* Directions for this task *
Each line of the material below that holds the word "Must" needs to be copied.

☆ ☆ ☆ ☆ ☆

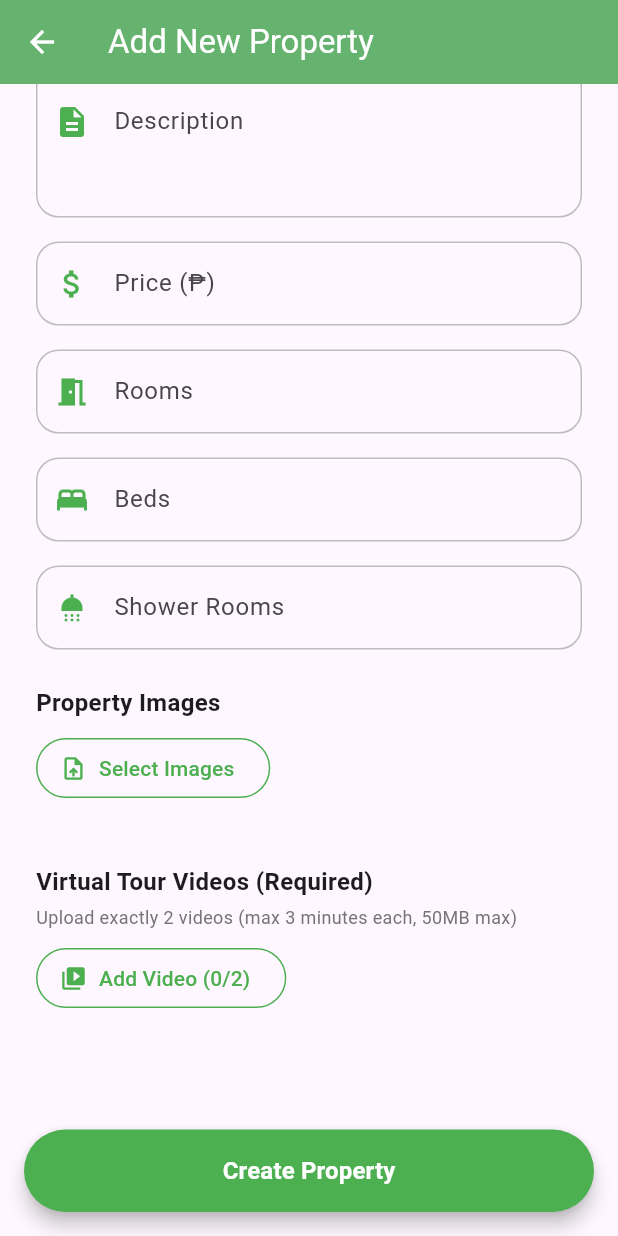
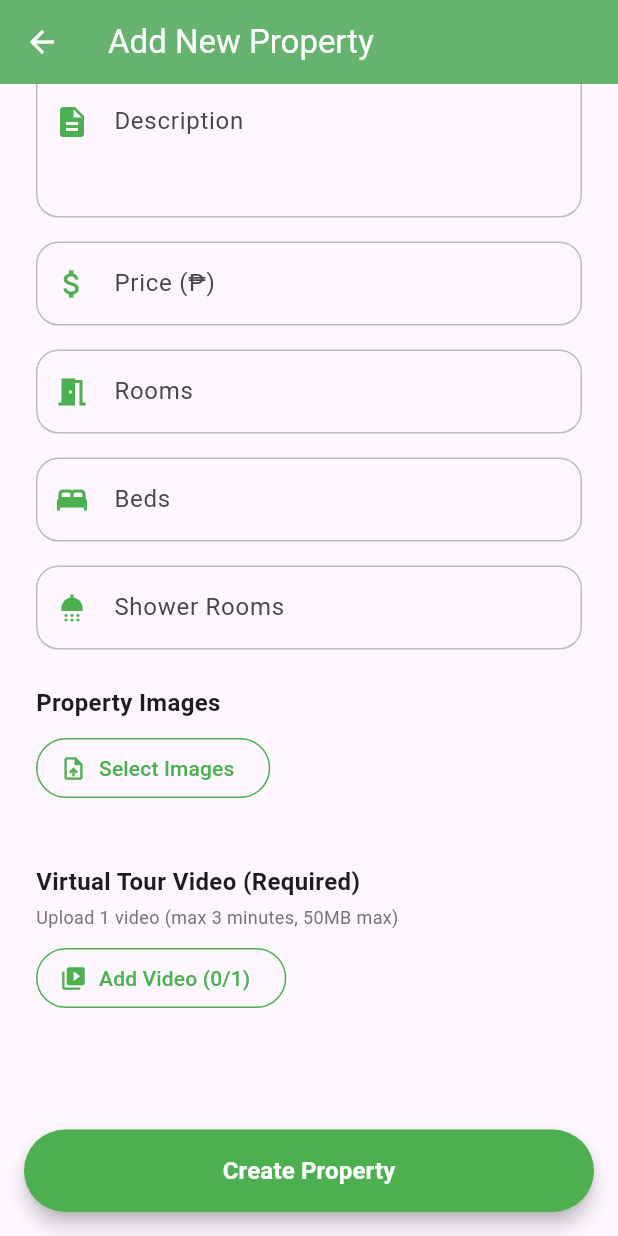
Before and after one commit to Sl4cK0TH/odiorent, a Flutter app: the AddPropertyScreen screen opened directly, scrolled down 411 dp, on a phone screen of 412 x 824 dp. Run offline on Flutter 3.47's test engine with Material 3 defaults, Android fonts, the phone set to English and light mode, and no system bars; our stand-ins replace chewie, cloud_firestore, firebase_auth, firebase_core, firebase_messaging, fluttertoast and 3 more; missing offline and left inert: cloudinary_public, video_compress; accounts and stored records are empty.

Commit message:
refactor: change virtual tour to require 1 video instead of 2
- Update add_property_screen: require exactly 1 video
- Update landlord_edit_property_screen: maintain 1 video requirement
- Update UI labels: 'Video' instead of 'Videos'
- Fix linter warnings: use isEmpty/isNotEmpty instead of length checks

Simplified requirement for easier property creation while maintaining
full virtual tour functionality.

```diff
--- a/lib/screens/landlord/add_property_screen.dart
+++ b/lib/screens/landlord/add_property_screen.dart
@@ -80,9 +80,9 @@ class _AddPropertyScreenState extends State<AddPropertyScreen> {
 
   // --- Video Picker Functions ---
   Future<void> _pickVideo({required ImageSource source}) async {
-    if (_selectedVideos.length >= 2) {
+    if (_selectedVideos.isNotEmpty) {
       Fluttertoast.showToast(
-        msg: "Maximum 2 videos allowed",
+        msg: "Maximum 1 video allowed",
         backgroundColor: Colors.orange,
       );
       return;
@@ -173,9 +173,9 @@ class _AddPropertyScreenState extends State<AddPropertyScreen> {
       );
       return;
     }
-    if (_selectedVideos.length != 2) {
+    if (_selectedVideos.length != 1) {
       Fluttertoast.showToast(
-        msg: "Please upload exactly 2 videos for virtual tour.",
+        msg: "Please upload exactly 1 video for virtual tour.",
         backgroundColor: Colors.red,
       );
       return;
@@ -477,12 +477,12 @@ class _AddPropertyScreenState extends State<AddPropertyScreen> {
 
                   // --- Virtual Tour Videos Section ---
                   const Text(
-                    'Virtual Tour Videos (Required)',
+                    'Virtual Tour Video (Required)',
                     style: TextStyle(fontSize: 16, fontWeight: FontWeight.bold),
                   ),
                   const SizedBox(height: 4),
                   Text(
-                    'Upload exactly 2 videos (max 3 minutes each, 50MB max)',
+                    'Upload 1 video (max 3 minutes, 50MB max)',
                     style: TextStyle(fontSize: 12, color: Colors.grey[600]),
                   ),
                   const SizedBox(height: 8),
@@ -491,9 +491,9 @@ class _AddPropertyScreenState extends State<AddPropertyScreen> {
                       foregroundColor: primaryGreen,
                       side: const BorderSide(color: primaryGreen),
                     ),
-                    onPressed: _selectedVideos.length < 2 ? _showVideoSourceDialog : null,
+                    onPressed: _selectedVideos.isEmpty ? _showVideoSourceDialog : null,
                     icon: const Icon(Icons.video_library),
-                    label: Text('Add Video (${_selectedVideos.length}/2)'),
+                    label: Text('Add Video (${_selectedVideos.length}/1)'),
                   ),
                   const SizedBox(height: 16),
 
--- a/lib/screens/landlord/landlord_edit_property_screen.dart
+++ b/lib/screens/landlord/landlord_edit_property_screen.dart
@@ -117,9 +117,9 @@ class _LandlordEditPropertyScreenState
     final remainingVideos = _currentVideoUrls.length - _videosToDelete.length;
     final totalVideos = remainingVideos + _newVideoFiles.length;
 
-    if (totalVideos != 2) {
+    if (totalVideos != 1) {
       Fluttertoast.showToast(
-        msg: "Exactly 2 videos required",
+        msg: "Exactly 1 video required",
         backgroundColor: Colors.red,
       );
       return;
@@ -367,9 +367,9 @@ class _LandlordEditPropertyScreenState
   Future<void> _pickVideo({required ImageSource source}) async {
     final totalVideos = _currentVideoUrls.length - _videosToDelete.length + _newVideoFiles.length;
 
-    if (totalVideos >= 2) {
+    if (totalVideos >= 1) {
       Fluttertoast.showToast(
-        msg: "Maximum 2 videos allowed",
+        msg: "Maximum 1 video allowed",
         backgroundColor: Colors.orange,
       );
       return;
@@ -453,9 +453,9 @@ class _LandlordEditPropertyScreenState
   void _toggleDeleteCurrentVideo(int index) {
     final totalVideos = _currentVideoUrls.length - _videosToDelete.length - 1 + _newVideoFiles.length;
 
-    if (totalVideos < 2 && !_videosToDelete.contains(index)) {
+    if (totalVideos < 1 && !_videosToDelete.contains(index)) {
       Fluttertoast.showToast(
-        msg: "Must keep at least 2 videos",
+        msg: "Must keep at least 1 video",
         backgroundColor: Colors.orange,
       );
       return;
@@ -701,9 +701,9 @@ class _LandlordEditPropertyScreenState
 
               const SizedBox(height: 32),
 
-              // === VIRTUAL TOUR VIDEOS ===
+              // === VIRTUAL TOUR VIDEO ===
               const Text(
-                'Virtual Tour Videos (Required: 2)',
+                'Virtual Tour Video (Required: 1)',
                 style: TextStyle(fontSize: 16, fontWeight: FontWeight.bold),
               ),
               const SizedBox(height: 12),
@@ -806,18 +806,18 @@ class _LandlordEditPropertyScreenState
 
               const SizedBox(height: 12),
               OutlinedButton.icon(
-                onPressed: _isLoading || ((_currentVideoUrls.length - _videosToDelete.length + _newVideoFiles.length) >= 2)
+                onPressed: _isLoading || ((_currentVideoUrls.length - _videosToDelete.length + _newVideoFiles.length) >= 1)
                     ? null
                     : _showVideoSourceDialog,
                 icon: const Icon(Icons.video_library),
                 label: Text(
-                  'Add Video (${(_currentVideoUrls.length - _videosToDelete.length) + _newVideoFiles.length}/2)',
+                  'Add Video (${(_currentVideoUrls.length - _videosToDelete.length) + _newVideoFiles.length}/1)',
                 ),
               ),
 
               const SizedBox(height: 8),
               Text(
-                'Total: ${(_currentVideoUrls.length - _videosToDelete.length) + _newVideoFiles.length} videos',
+                'Total: ${(_currentVideoUrls.length - _videosToDelete.length) + _newVideoFiles.length} video',
                 style: const TextStyle(fontSize: 12, color: Colors.grey),
               ),
 
```
Also changed, not shown: 1 other file.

☆ ☆ ☆ ☆ ☆

* Task result *
-        msg: "Must keep at least 2 videos",
+        msg: "Must keep at least 1 video",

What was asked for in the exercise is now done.